◆ **Task description**
Report the count of lines containing the word "toggle" in the entries below, and nothing more.

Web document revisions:
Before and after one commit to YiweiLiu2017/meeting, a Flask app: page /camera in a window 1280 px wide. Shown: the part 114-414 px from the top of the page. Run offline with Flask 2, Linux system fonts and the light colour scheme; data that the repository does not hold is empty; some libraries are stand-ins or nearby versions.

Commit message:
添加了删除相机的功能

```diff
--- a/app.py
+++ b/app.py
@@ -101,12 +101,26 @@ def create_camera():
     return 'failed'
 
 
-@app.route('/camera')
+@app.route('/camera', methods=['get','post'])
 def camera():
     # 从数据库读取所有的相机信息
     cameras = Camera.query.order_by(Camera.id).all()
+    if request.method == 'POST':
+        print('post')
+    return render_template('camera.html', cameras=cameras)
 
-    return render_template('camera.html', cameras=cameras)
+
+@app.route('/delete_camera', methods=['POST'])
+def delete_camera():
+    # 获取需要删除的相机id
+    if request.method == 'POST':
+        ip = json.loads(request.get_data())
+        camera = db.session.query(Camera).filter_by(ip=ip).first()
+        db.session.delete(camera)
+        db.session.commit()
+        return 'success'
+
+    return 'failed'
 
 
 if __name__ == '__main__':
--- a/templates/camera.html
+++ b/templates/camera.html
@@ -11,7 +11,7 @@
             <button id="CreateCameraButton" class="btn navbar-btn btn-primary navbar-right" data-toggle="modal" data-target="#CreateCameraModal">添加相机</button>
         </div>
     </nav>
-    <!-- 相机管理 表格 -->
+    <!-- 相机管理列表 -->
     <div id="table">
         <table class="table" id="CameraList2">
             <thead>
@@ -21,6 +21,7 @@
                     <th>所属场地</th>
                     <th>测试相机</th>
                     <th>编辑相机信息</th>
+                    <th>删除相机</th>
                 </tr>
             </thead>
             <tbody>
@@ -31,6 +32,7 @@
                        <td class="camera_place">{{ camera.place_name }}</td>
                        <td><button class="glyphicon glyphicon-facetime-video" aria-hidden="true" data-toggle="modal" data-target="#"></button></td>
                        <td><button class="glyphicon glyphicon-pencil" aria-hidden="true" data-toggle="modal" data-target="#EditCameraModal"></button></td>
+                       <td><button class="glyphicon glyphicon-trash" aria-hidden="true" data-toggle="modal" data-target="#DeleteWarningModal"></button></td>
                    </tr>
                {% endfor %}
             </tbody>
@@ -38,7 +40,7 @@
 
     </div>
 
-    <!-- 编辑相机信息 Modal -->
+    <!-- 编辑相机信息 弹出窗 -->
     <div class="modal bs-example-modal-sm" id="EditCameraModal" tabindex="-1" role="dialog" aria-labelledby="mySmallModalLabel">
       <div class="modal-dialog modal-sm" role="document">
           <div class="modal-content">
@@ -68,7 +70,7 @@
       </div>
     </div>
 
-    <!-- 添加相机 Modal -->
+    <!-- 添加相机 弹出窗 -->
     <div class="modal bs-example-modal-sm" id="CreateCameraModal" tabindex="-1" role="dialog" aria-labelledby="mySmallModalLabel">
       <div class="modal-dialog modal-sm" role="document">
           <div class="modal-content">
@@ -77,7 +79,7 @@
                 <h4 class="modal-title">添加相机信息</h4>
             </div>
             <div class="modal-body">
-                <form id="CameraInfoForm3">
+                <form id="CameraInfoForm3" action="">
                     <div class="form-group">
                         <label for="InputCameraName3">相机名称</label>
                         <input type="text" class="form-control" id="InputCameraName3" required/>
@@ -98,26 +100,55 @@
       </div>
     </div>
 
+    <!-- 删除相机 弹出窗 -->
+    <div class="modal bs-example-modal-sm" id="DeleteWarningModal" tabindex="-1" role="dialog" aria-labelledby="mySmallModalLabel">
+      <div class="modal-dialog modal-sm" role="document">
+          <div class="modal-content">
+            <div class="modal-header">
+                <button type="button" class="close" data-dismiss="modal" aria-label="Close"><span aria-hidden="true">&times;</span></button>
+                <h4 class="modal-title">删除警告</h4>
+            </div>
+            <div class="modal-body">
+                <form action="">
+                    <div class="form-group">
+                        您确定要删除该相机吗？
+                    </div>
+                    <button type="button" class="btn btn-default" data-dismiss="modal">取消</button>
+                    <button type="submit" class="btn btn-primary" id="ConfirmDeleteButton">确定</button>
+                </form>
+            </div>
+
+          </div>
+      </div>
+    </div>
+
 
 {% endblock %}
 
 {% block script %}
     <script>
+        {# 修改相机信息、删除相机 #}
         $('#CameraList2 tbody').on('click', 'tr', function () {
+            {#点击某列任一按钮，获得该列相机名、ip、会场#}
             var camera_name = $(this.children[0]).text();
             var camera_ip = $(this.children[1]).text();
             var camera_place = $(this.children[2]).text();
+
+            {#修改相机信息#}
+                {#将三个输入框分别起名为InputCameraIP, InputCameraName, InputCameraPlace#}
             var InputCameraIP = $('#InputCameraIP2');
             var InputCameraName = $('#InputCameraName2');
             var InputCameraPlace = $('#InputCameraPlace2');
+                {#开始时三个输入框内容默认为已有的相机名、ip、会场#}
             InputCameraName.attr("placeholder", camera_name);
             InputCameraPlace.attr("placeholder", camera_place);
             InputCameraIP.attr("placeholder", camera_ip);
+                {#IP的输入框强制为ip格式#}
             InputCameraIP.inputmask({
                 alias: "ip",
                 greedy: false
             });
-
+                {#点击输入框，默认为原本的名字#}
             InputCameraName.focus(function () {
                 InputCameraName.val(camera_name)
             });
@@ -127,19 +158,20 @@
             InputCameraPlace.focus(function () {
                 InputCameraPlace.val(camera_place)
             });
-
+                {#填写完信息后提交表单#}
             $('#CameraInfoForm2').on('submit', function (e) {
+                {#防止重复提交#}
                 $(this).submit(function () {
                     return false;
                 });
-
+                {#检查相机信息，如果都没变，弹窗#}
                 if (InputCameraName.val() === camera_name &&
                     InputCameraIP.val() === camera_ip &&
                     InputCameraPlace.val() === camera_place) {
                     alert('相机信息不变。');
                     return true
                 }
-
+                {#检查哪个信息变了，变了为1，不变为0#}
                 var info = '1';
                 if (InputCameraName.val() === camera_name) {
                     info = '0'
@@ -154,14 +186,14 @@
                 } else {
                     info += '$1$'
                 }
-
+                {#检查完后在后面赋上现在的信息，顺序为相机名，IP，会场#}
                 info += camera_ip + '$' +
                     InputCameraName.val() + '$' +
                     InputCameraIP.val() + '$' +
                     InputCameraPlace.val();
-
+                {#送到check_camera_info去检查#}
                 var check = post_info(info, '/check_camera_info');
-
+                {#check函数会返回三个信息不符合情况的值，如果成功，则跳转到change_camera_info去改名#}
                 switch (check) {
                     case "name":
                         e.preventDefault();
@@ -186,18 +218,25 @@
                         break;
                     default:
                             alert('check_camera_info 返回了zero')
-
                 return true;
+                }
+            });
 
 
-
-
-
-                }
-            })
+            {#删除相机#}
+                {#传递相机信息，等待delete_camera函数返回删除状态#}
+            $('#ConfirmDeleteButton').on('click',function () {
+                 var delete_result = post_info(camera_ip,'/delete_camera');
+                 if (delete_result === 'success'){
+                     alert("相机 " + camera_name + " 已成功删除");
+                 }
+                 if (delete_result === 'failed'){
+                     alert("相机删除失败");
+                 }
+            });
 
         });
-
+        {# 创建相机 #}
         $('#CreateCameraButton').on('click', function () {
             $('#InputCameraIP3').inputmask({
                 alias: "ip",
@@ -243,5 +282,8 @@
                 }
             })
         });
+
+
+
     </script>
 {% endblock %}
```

◆ **Answer to the problem**
4